(Data shown Opens)

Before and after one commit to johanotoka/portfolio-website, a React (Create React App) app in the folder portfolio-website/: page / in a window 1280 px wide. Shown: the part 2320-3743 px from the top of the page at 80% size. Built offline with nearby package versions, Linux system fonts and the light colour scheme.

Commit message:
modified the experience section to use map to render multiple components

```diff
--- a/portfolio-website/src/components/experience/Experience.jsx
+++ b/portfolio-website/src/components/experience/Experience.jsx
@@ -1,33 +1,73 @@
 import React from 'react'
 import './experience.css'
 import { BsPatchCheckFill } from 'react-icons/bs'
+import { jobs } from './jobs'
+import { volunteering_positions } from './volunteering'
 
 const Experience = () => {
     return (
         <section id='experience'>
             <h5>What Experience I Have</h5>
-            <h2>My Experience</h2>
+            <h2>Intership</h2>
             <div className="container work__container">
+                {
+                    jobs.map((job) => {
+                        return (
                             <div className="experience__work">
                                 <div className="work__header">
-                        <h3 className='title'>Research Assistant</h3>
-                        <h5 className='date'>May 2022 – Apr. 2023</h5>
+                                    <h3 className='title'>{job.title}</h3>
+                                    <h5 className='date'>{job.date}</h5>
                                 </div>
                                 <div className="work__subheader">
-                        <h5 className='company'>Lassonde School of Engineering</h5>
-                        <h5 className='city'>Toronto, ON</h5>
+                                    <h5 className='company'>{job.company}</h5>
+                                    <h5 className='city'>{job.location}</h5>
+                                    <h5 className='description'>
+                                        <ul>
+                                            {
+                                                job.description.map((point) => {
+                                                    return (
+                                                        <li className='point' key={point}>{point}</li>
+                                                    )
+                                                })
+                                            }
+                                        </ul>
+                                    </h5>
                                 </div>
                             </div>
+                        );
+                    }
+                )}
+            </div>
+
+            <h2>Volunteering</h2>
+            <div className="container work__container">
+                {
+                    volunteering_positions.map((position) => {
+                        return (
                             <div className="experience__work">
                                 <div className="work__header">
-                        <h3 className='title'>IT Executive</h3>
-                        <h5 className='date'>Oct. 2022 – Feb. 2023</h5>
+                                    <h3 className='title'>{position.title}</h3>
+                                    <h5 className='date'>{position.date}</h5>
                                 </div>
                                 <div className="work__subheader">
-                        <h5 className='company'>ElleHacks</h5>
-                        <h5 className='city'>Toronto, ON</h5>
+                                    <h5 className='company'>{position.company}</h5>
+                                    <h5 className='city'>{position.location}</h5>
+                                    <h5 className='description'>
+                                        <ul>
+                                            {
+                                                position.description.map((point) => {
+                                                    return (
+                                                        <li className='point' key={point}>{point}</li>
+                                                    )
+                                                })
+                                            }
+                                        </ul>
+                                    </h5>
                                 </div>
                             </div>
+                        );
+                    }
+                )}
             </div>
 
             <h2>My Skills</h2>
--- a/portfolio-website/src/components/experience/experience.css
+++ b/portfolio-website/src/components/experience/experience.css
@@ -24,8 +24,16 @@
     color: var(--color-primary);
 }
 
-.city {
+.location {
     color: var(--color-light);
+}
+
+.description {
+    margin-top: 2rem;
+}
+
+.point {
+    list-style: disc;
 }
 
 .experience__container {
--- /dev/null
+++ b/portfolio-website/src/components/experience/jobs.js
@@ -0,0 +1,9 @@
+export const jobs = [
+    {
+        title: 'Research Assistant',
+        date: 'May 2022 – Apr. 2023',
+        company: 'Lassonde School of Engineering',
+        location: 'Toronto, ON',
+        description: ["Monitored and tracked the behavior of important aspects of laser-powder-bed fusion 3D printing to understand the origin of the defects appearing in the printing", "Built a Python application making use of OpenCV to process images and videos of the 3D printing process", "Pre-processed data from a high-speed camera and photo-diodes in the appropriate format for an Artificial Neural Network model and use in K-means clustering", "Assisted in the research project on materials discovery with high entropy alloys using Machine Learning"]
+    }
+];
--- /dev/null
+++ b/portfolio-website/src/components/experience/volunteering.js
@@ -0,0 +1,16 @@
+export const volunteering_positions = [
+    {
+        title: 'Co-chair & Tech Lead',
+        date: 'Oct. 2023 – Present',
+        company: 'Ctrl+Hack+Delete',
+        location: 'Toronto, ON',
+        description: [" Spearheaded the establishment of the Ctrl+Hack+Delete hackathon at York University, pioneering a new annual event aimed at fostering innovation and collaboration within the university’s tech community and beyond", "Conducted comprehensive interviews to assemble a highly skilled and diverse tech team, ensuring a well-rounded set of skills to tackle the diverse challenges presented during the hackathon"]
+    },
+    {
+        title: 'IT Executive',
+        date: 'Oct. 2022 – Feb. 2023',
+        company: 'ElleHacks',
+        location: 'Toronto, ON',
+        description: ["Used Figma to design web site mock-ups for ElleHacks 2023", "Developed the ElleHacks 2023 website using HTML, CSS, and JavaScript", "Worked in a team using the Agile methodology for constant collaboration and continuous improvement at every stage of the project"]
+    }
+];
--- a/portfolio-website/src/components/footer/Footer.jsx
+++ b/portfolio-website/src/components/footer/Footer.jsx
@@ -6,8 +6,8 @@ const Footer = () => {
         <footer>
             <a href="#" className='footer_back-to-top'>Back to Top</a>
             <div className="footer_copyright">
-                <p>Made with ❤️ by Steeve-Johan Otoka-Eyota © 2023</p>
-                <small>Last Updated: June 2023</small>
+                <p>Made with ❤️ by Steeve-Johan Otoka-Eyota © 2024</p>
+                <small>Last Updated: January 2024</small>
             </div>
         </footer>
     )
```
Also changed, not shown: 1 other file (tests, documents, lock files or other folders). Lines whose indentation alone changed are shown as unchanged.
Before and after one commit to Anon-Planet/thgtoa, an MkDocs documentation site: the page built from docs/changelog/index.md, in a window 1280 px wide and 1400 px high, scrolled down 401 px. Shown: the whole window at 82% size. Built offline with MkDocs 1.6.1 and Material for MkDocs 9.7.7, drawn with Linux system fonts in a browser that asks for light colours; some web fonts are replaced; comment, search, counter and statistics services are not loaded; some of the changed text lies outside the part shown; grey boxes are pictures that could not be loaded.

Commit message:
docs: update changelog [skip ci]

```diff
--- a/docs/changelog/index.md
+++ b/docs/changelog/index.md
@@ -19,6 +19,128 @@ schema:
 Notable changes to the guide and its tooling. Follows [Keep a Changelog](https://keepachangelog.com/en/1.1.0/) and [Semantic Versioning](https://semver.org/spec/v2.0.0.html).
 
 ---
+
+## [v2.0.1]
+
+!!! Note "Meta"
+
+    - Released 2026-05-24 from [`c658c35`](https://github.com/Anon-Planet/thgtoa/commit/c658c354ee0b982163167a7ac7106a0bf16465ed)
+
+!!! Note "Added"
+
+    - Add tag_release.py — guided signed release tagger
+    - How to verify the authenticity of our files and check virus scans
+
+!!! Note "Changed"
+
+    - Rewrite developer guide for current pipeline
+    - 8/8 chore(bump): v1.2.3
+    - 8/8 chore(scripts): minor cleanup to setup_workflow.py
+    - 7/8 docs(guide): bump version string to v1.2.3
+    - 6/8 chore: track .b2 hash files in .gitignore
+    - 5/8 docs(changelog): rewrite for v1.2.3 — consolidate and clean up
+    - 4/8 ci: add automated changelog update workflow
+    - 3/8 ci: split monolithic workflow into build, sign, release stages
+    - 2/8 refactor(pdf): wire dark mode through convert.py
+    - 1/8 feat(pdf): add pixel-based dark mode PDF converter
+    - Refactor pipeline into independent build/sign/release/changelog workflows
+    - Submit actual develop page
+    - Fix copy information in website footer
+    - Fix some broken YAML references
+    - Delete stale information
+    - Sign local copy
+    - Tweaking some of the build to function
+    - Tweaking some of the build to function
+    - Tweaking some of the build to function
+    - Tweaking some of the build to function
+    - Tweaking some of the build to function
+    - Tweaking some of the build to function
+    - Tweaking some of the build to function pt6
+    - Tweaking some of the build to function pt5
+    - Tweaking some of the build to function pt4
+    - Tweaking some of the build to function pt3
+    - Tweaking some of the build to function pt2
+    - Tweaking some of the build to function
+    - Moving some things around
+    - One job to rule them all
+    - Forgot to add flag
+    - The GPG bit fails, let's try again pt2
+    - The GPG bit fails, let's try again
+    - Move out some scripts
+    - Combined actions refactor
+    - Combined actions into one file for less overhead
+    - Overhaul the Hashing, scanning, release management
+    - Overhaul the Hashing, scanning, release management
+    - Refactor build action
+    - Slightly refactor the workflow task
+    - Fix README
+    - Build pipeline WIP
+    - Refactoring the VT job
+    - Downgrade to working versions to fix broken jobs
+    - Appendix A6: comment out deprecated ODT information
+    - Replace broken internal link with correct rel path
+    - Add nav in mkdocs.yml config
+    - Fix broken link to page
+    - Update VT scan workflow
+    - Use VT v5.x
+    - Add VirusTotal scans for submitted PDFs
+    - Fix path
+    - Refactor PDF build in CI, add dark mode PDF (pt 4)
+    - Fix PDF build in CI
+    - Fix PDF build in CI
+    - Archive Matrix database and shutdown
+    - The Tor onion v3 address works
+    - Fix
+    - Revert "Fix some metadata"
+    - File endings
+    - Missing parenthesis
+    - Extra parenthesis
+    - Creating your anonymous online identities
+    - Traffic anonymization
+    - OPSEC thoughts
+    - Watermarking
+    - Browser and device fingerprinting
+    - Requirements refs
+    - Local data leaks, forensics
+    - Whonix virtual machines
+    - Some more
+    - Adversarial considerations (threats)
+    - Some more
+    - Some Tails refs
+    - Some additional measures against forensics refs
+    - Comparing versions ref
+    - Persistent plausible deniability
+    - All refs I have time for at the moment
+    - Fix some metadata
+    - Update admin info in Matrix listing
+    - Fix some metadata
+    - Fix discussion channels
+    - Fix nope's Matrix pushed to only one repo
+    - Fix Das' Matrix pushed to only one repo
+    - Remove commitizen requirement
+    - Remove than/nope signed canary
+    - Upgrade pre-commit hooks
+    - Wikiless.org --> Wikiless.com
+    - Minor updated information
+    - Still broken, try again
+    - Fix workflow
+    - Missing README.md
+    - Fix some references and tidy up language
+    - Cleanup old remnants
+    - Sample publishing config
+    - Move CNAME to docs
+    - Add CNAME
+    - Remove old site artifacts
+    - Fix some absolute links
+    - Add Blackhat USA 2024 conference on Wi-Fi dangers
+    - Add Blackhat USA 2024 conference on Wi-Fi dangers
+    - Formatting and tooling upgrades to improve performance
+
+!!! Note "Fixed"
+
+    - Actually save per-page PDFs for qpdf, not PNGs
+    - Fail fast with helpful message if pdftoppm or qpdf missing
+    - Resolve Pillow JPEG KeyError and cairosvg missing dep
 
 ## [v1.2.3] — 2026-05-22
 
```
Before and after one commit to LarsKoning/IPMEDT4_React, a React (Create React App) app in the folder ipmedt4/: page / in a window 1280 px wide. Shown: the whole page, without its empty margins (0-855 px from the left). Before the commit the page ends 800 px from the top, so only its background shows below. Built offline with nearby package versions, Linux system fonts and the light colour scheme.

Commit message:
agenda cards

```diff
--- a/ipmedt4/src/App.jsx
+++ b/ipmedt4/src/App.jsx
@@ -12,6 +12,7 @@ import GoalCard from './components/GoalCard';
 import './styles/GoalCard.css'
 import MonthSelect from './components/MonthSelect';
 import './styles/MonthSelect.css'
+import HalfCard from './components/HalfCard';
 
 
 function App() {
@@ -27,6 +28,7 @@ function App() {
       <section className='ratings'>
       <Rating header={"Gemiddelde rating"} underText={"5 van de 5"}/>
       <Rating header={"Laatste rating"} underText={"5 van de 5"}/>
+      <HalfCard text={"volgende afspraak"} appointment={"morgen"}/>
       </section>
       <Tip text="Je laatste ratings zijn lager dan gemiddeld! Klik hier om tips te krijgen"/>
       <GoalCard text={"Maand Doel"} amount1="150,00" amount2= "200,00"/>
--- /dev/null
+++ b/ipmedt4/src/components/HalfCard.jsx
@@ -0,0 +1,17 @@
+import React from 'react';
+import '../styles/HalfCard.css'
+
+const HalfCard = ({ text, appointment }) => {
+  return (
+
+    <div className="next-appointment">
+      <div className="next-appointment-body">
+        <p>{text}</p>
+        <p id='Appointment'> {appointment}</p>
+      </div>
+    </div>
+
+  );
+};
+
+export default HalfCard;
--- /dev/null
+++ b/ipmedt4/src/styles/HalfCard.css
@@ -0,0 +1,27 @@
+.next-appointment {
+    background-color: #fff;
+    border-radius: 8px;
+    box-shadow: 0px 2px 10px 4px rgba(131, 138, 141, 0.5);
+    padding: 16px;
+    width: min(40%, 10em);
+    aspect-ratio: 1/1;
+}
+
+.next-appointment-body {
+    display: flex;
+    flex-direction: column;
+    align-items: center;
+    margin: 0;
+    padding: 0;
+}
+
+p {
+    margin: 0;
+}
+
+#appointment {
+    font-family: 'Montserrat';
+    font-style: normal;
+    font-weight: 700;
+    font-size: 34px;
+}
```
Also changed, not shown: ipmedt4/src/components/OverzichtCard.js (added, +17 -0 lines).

(Data shown Closes)

> [Task prompt] All lines in the records that contain "fails" are to be copied and returned.

> [Result of the task]
+    - The GPG bit fails, let's try again pt2
+    - The GPG bit fails, let's try again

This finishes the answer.